She grew with AIESEC so much that she firmly determined to pursue her Bachelor’s degree in Commerce, major in Marketing at the University of Wollongong, Australia.
And in every marketing subject, she always felt a strike of lighting to her body. One day, it was about the magic of apply colors to change consumer behaviors. Other days, it was about crafting a brand message that hits the consumer’s mind. And above all, she felt a sense of passion in creating a product to solve one’s problem and improve our quality of life. She was ready to change the world. She was prepared to come back all in!
But the reality was like a furious dog who ran after her to sink his teeth to her thigh and pulled her down to the ground. She stumbled at her first-and-only official job when came back to Vietnam in 2018.
As a Product Marketing Officer, she handled 3 product lines with more than 20 SKUs and numerous product concepts to be deployed. Her learning curve was growing vertically while her disappointment also moved vertically, downward.
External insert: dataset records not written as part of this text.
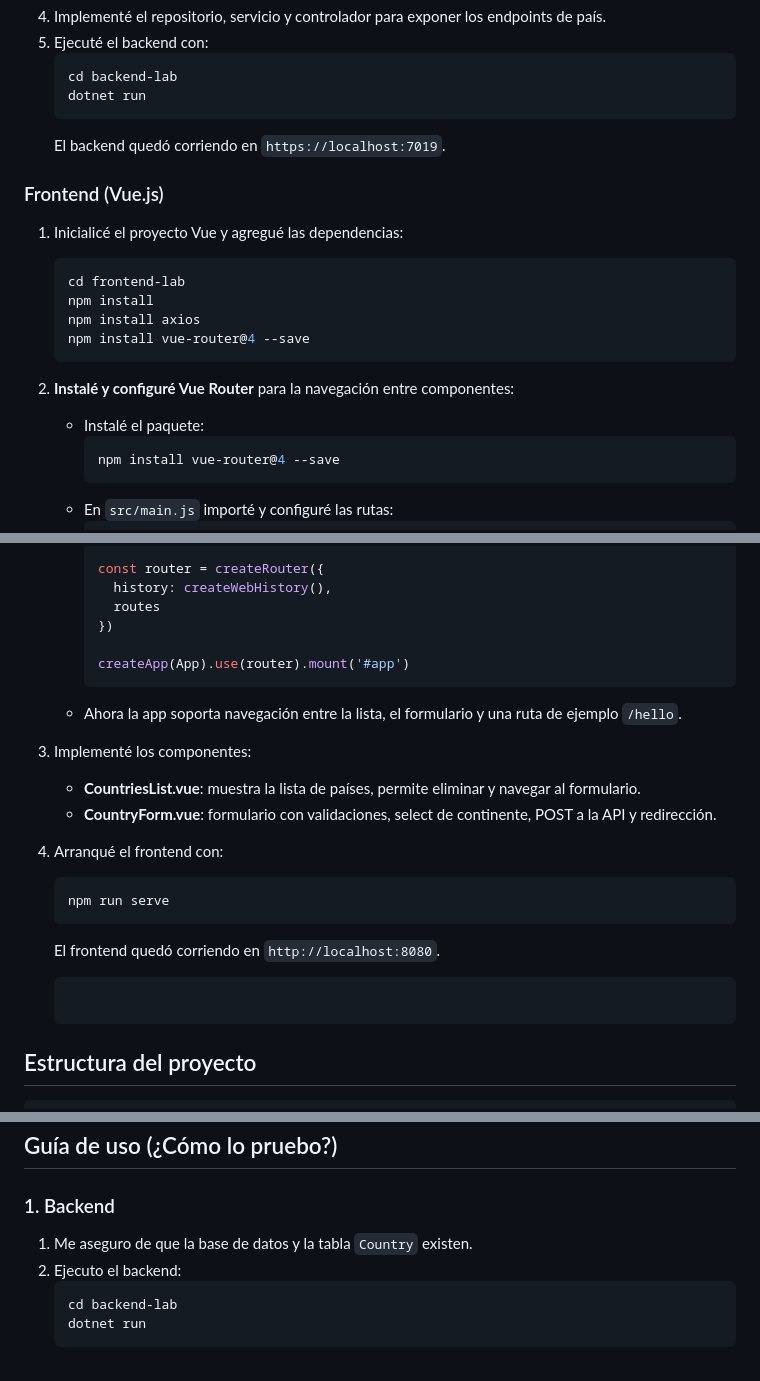
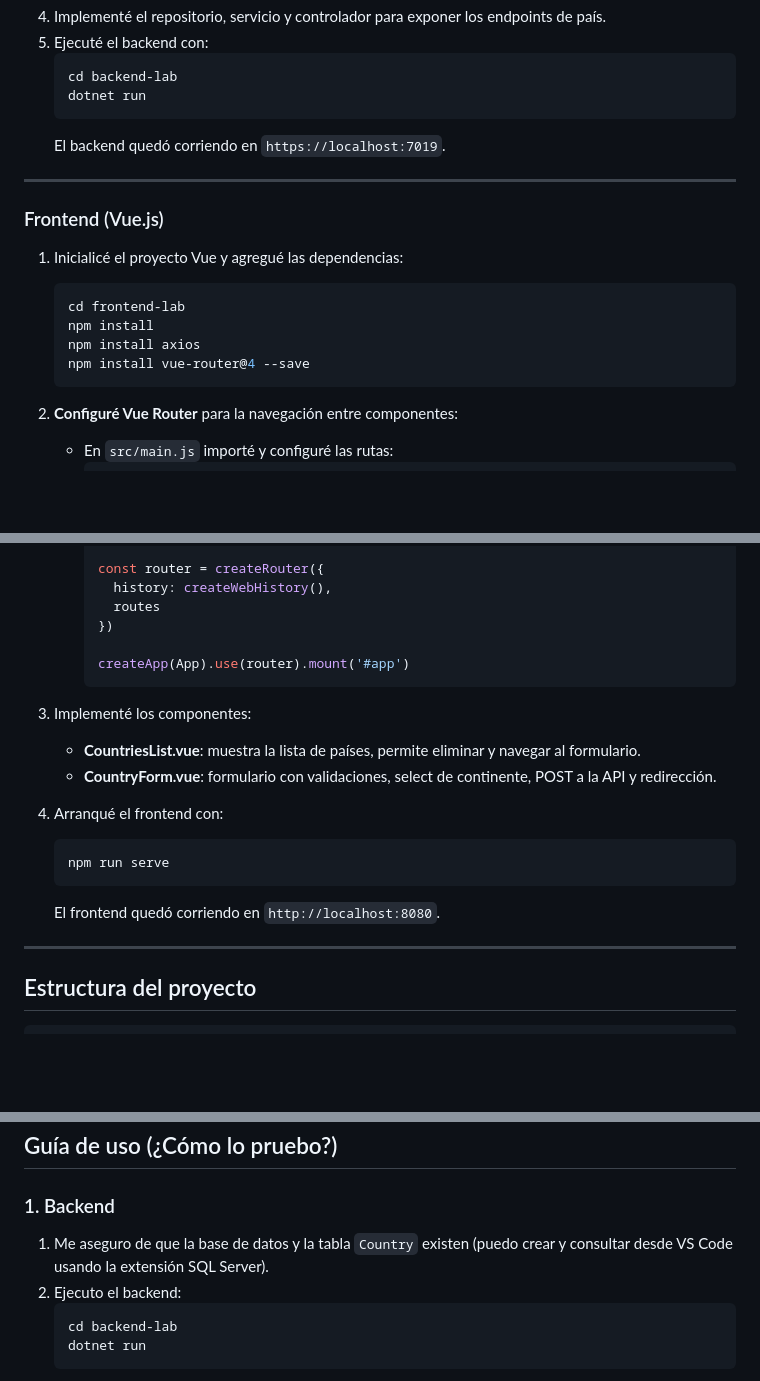
Before and after one commit to MarioCordero/my-labs-inge-soft-CI-0126, a Markdown page: Laboratorio5_C22306/readme.md, 3 parts joined by grey strips. GitHub-like rendering; blank space fills up the shorter version.

````diff
--- a/Laboratorio5_C22306/readme.md
+++ b/Laboratorio5_C22306/readme.md
@@ -44,6 +45,8 @@ Me conecto a DB por medio de la extension de VS Code
     ```
     El backend quedó corriendo en `https://localhost:7019`.
 
+---
+
 ### Frontend (Vue.js)
 1. Inicialicé el proyecto Vue y agregué las dependencias:
     ```bash
@@ -52,11 +55,7 @@ Me conecto a DB por medio de la extension de VS Code
     npm install axios
     npm install vue-router@4 --save
     ```
-2. **Instalé y configuré Vue Router** para la navegación entre componentes:
-    - Instalé el paquete:
-      ```bash
-      npm install vue-router@4 --save
-      ```
+2. **Configuré Vue Router** para la navegación entre componentes:
     - En `src/main.js` importé y configuré las rutas:
       ```js
       import { createRouter, createWebHistory } from 'vue-router'
@@ -77,8 +76,6 @@ Me conecto a DB por medio de la extension de VS Code
 
       createApp(App).use(router).mount('#app')
       ```
-    - Ahora la app soporta navegación entre la lista, el formulario y una ruta de ejemplo `/hello`.
-
 3. Implementé los componentes:
     - **CountriesList.vue**: muestra la lista de países, permite eliminar y navegar al formulario.
     - **CountryForm.vue**: formulario con validaciones, select de continente, POST a la API y redirección.
@@ -88,7 +85,8 @@ Me conecto a DB por medio de la extension de VS Code
     npm run serve
     ```
     El frontend quedó corriendo en `http://localhost:8080`.
-    ```
+
+---
 
 ## Estructura del proyecto
 
@@ -140,7 +138,7 @@ Laboratorio5_C22306/
 ## Guía de uso (¿Cómo lo pruebo?)
 
 ### 1. Backend
-1. Me aseguro de que la base de datos y la tabla `Country` existen.
+1. Me aseguro de que la base de datos y la tabla `Country` existen (puedo crear y consultar desde VS Code usando la extensión SQL Server).
 2. Ejecuto el backend:
     ```bash
     cd backend-lab
````
Also changed, not shown: other parts of Laboratorio5_C22306/readme.md (+17 -147 lines).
She moved from creating languages of possibilities to reading numbers for certainty. Market share, margin, COGS, EXW, MOQ, and hundreds of metrics that she tried to avoid back in university. There were no footprints of human beings’ experience, neither customers nor employees. It was the sales-driven culture that she didn’t feel belong.
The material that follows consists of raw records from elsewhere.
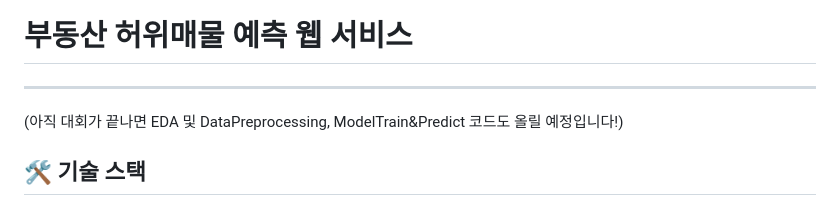
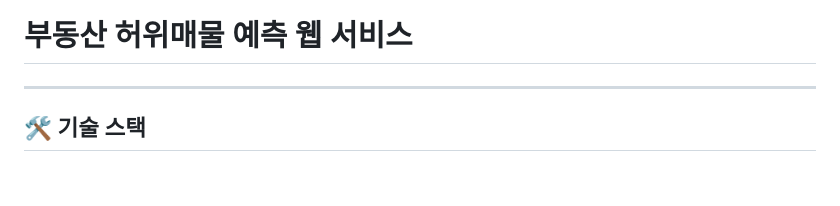
Before and after one commit to kimminyoung0/RealCheck_web, a Markdown page: README.md, the part around the change. Rendered like a GitHub page; blank space fills up the shorter version.

```diff
--- a/README.md
+++ b/README.md
@@ -2,7 +2,6 @@
 
 # 부동산 허위매물 예측 웹 서비스
 --------------------------------------
-(아직 대회가 끝나면 EDA 및 DataPreprocessing, ModelTrain&Predict 코드도 올릴 예정입니다!)
 ## 🛠️ 기술 스택
 - **언어**: Python, JavaScript, SQL
 - **라이브러리**: Scikit-learn, XGBoost
```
Then in 2019, she was contacted by Mekong Capital for the Corporate Communications Executive position. It shocked her when being told by Chris Freund, the founder, that her roles in this job were both the internal Story Telling leader and the external PR person. The internal role was equally important to PR in the short term and strategically more important than PR in the long term.
And this experience led her to experience, once again, her ‘unusual’ gut.
It was the first time that she saw storytelling was not just used to generate sales.
It was the first time that she embraced storytelling as transformational rather than transactional power.
It was the first time that she could express herself through languages and use it as her power source.
And fourthly, she felt proud leading 30+ storytelling coaching sessions for 20+ internal team members in each call. From interviewing our Partners and Investment Team being Vision Driven Investing to Functional team being our Core Values to deliver breakthrough results, she had the opportunity to discover what it takes to construct reality through the lens of storytelling and creativity. Reflecting on the journey from ideation to a complete story, she always felt a sense of ultimate fulfilment and happiness.
She is still being an ‘unusual’. However, she is happy every day to be that ‘unusual’ person to cause the team to create more ‘unusual’ results for our Investee and Vietnam’s futures.